-- EXCERPTED RECORDS follows --

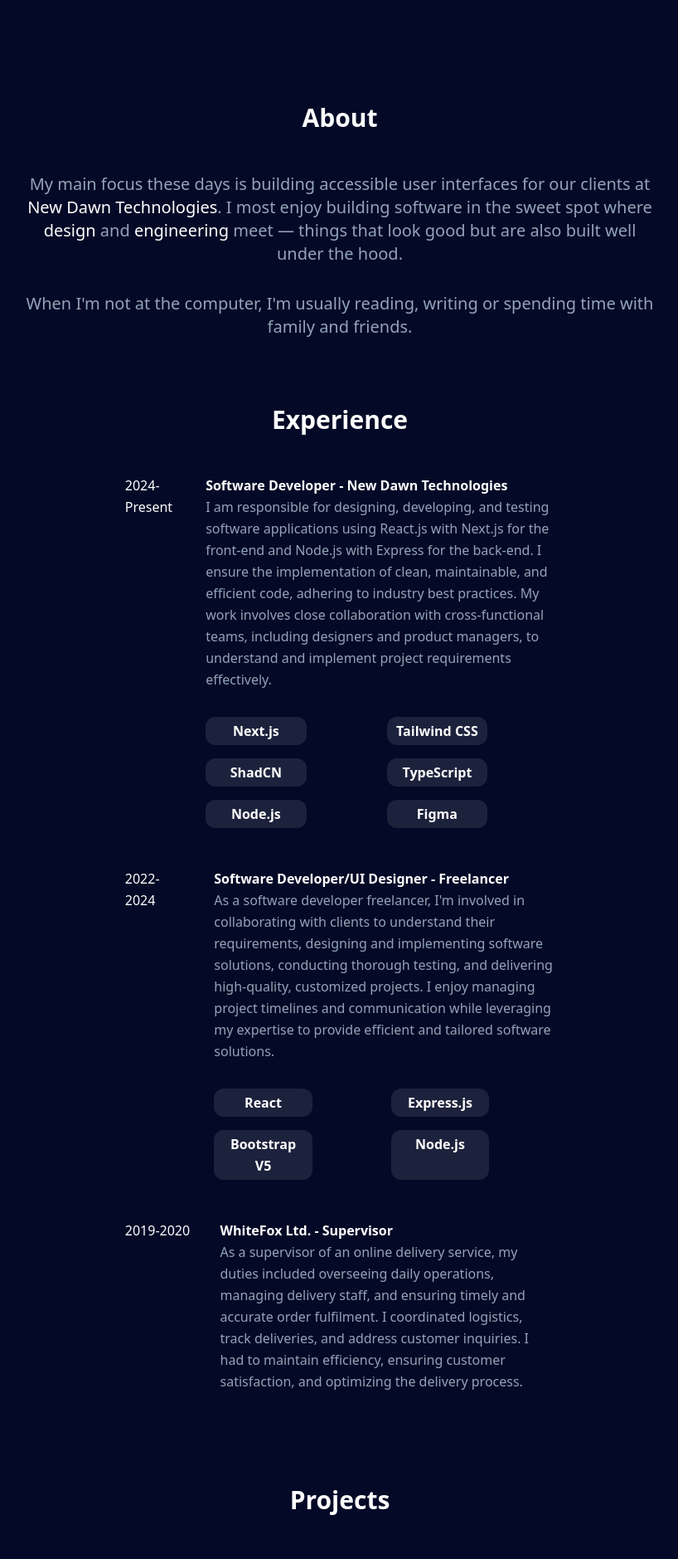
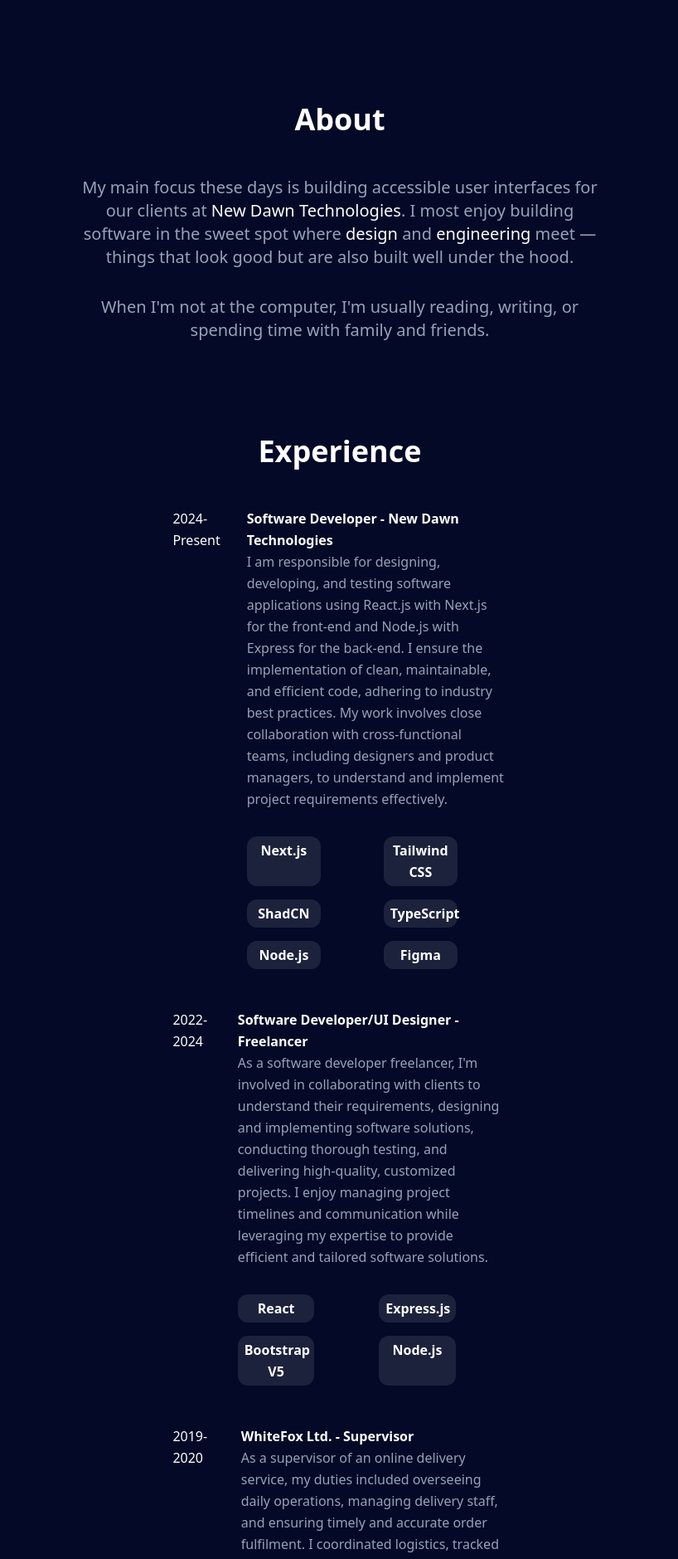
Before and after one commit to Jack-WebDev/next_portfolio, a Next.js app: page / in a window 1280 px wide. Shown: the part 820-2699 px from the top of the page at 83% size, without its empty margins (230-1048 px from the left). Built offline with nearby package versions, Linux system fonts and the light colour scheme.

Commit message:
:iphone: working on responsiveness

```diff
--- a/components/About.tsx
+++ b/components/About.tsx
@@ -1,11 +1,11 @@
 export default function About() {
   return (
-    <div className="mt-[15rem] w-[90%] sm:w-[60%] mx-auto">
-      <h2 className="text-3xl text-start text-white font-bold mb-12 sm:text-center">
+<div className="mt-20 sm:mt-28 lg:mt-[15rem] w-[90%] sm:w-[70%] md:w-[60%] lg:w-[50%] mx-auto">
+  <h2 className="text-3xl sm:text-4xl text-start sm:text-center text-white font-bold mb-6 sm:mb-12">
     About
   </h2>
 
-      <p className="text-[#94A3B8] text-start text-xl mb-8 sm:text-center">
+  <p className="text-[#94A3B8] text-lg sm:text-xl text-start sm:text-center mb-6 sm:mb-8">
     My main focus these days is building accessible user interfaces for our
     clients at{" "}
     <span className="text-white font-medium">New Dawn Technologies</span>. I
@@ -15,10 +15,11 @@
     things that look good but are also built well under the hood.
   </p>
 
-      <p className="text-[#94A3B8] text-start text-xl mt-8 sm:text-center">
-        When I&apos;m not at the computer, I&apos;m usually reading, writing or
+  <p className="text-[#94A3B8] text-lg sm:text-xl text-start sm:text-center mt-6 sm:mt-8">
+    When I&apos;m not at the computer, I&apos;m usually reading, writing, or
     spending time with family and friends.
   </p>
 </div>
+
   );
 }
--- a/components/Experience.tsx
+++ b/components/Experience.tsx
@@ -2,31 +2,29 @@
 
 export default function Experience() {
   return (
-    <div className="mt-[5rem] w-[90%] mx-auto">
-      <h2 className="text-3xl text-start text-white font-bold mb-12 sm:text-center">
+<div className="mt-20 sm:mt-28 w-[90%] sm:w-[80%] lg:w-[70%] mx-auto">
+  <h2 className="text-3xl sm:text-4xl text-start sm:text-center text-white font-bold mb-12">
     Experience
   </h2>
   <Cards
     duration="2024-Present"
     company="Software Developer - New Dawn Technologies"
     description="I am responsible for designing, developing, and testing software applications using React.js with Next.js for the front-end and Node.js with Express for the back-end. I ensure the implementation of clean, maintainable, and efficient code, adhering to industry best practices. My work involves close collaboration with cross-functional teams, including designers and product managers, to understand and implement project requirements effectively."
-        tools={["Next.js", "Tailwind CSS","ShadCN", "TypeScript", "Node.js", "Figma"]}
+    tools={["Next.js", "Tailwind CSS", "ShadCN", "TypeScript", "Node.js", "Figma"]}
   />
   <Cards
     duration="2022-2024"
     company="Software Developer/UI Designer - Freelancer"
-        description="As a software developer freelancer, I'm involved in collaborating with clients to understand
-their requirements, designing and implementing software solutions, conducting thorough
-testing, and delivering high-quality, customized projects. I enjoy managing project timelines
-and communication while leveraging my expertise to provide efficient and tailored software
-solutions."
+    description="As a software developer freelancer, I'm involved in collaborating with clients to understand their requirements, designing and implementing software solutions, conducting thorough testing, and delivering high-quality, customized projects. I enjoy managing project timelines and communication while leveraging my expertise to provide efficient and tailored software solutions."
     tools={["React", "Express.js", "Bootstrap V5", "Node.js"]}
   />
+  <Cards
+    duration="2019-2020"
+    company="WhiteFox Ltd. - Supervisor"
+    description="As a supervisor of an online delivery service, my duties included overseeing daily operations, managing delivery staff, and ensuring timely and accurate order fulfilment. I coordinated logistics, tracked deliveries, and addressed customer inquiries. I had to maintain efficiency, ensuring customer satisfaction, and optimizing the delivery process."
+  />
+</div>
 
-      <Cards duration="2019-2020" company="WhiteFox Ltd. - Supervisor" description="As a supervisor of an online delivery service, my duties included overseeing daily
-operations, managing delivery staff, and ensuring timely and accurate order fulfilment. I
-coordinated logistics, track deliveries, and address customer inquiries. I had to maintain
-efficiency, ensuring customer satisfaction, and optimizing the delivery process."/>
-    </div>
+
   );
 }
--- a/components/Hero.tsx
+++ b/components/Hero.tsx
@@ -4,9 +4,9 @@
 
 export default function Hero() {
   return (
-    <div className="mt-[10rem] max-w-7xl space-y-8 mx-auto">
+    <div className="mt-20 sm:mt-28 lg:mt-[10rem] max-w-4xl md:max-w-6xl lg:max-w-7xl space-y-8 mx-auto px-4 sm:px-6 lg:px-8">
       <h1
-        className="animate-fade-up bg-gradient-to-br from-[#22c1c3] via-zinc-100 to-[#fdbb2d]  text-transparent bg-clip-text text-center text-5xl/[3rem] font-bold opacity-0 drop-shadow-sm md:text-7xl/[5rem]"
+        className="animate-fade-up bg-gradient-to-br from-[#22c1c3] via-zinc-100 to-[#fdbb2d] text-transparent bg-clip-text text-center text-4xl/[2.5rem] sm:text-5xl/[3rem] md:text-6xl/[4rem] lg:text-7xl/[5rem] font-bold opacity-0 drop-shadow-sm"
         style={{
           animationDelay: "0.20s",
           animationFillMode: "forwards",
@@ -15,8 +15,9 @@
         Hi there! I&apos;m Jack
         <Balancer>
           a{" "}
-          <span className="underline decoration-red-700 decoration-wavy decoration-from-font underline-offset-4 pb-8">
-            Software Developer. <br />
+          <span className="underline decoration-red-700 decoration-wavy decoration-from-font underline-offset-4">
+            Software Developer.
+            <br />
           </span>
         </Balancer>
         <br />I build accessible, inclusive products and digital experiences for
--- a/components/ProjectCards.tsx
+++ b/components/ProjectCards.tsx
@@ -1,4 +1,4 @@
-"use client"
+"use client";
 
 import Image, { StaticImageData } from "next/image";
 import { motion } from "framer-motion";
@@ -23,10 +23,10 @@
       initial={{ opacity: 0, y: 20 }}
       animate={{ opacity: 1, y: 0 }}
       transition={{ duration: 0.5 }}
-      className="w-full md:w-1/2 lg:w-1/3 mx-auto bg-white dark:bg-gray-800 rounded-xl overflow-hidden shadow-lg hover:shadow-xl transition-shadow duration-300"
+      className="w-full md:w-1/2 lg:w-full max-w-md mx-auto bg-white dark:bg-gray-800 rounded-xl overflow-hidden shadow-lg hover:shadow-xl transition-shadow duration-300"
     >
       <motion.div
-        // whileHover={{ scale: 1.02 }}
+        whileHover={{ scale: 1.02 }}
         transition={{ duration: 0.2 }}
         className="relative"
       >
--- a/components/Projects.tsx
+++ b/components/Projects.tsx
@@ -5,10 +5,11 @@
 
 export default function Projects() {
   return (
-    <div className="mt-[5rem] w-[90%] mx-auto grid gap-y-6">
-      <h2 className="text-3xl text-start text-white font-bold mb-12 sm:text-center">
+<div className="mt-20 sm:mt-28 w-[90%] mx-auto">
+  <h2 className="text-3xl sm:text-4xl text-start sm:text-center text-white font-bold mb-12">
     Projects
   </h2>
+  <div className="grid gap-y-12 sm:gap-y-8 md:gap-8 lg:gap-12 md:grid-cols-2 lg:grid-cols-3 xl:grid-cols-4">
     <ProjectCards
       img={eCommercePage}
       title="E-Commerce Product Page"
@@ -24,5 +25,7 @@
       tools={["Next.js 14", "TailwindCSS", "Shadcn UI", "Framer Motion"]}
     />
   </div>
+</div>
+
   );
 }
```
Lines whose indentation alone changed are shown as unchanged.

-- EXCERPTED RECORDS concluded --

PROBLEM TO SOLVE:
In the entries above, how many lines contain the string "zinc"? Say only the number.

RESPONSE AREA:
2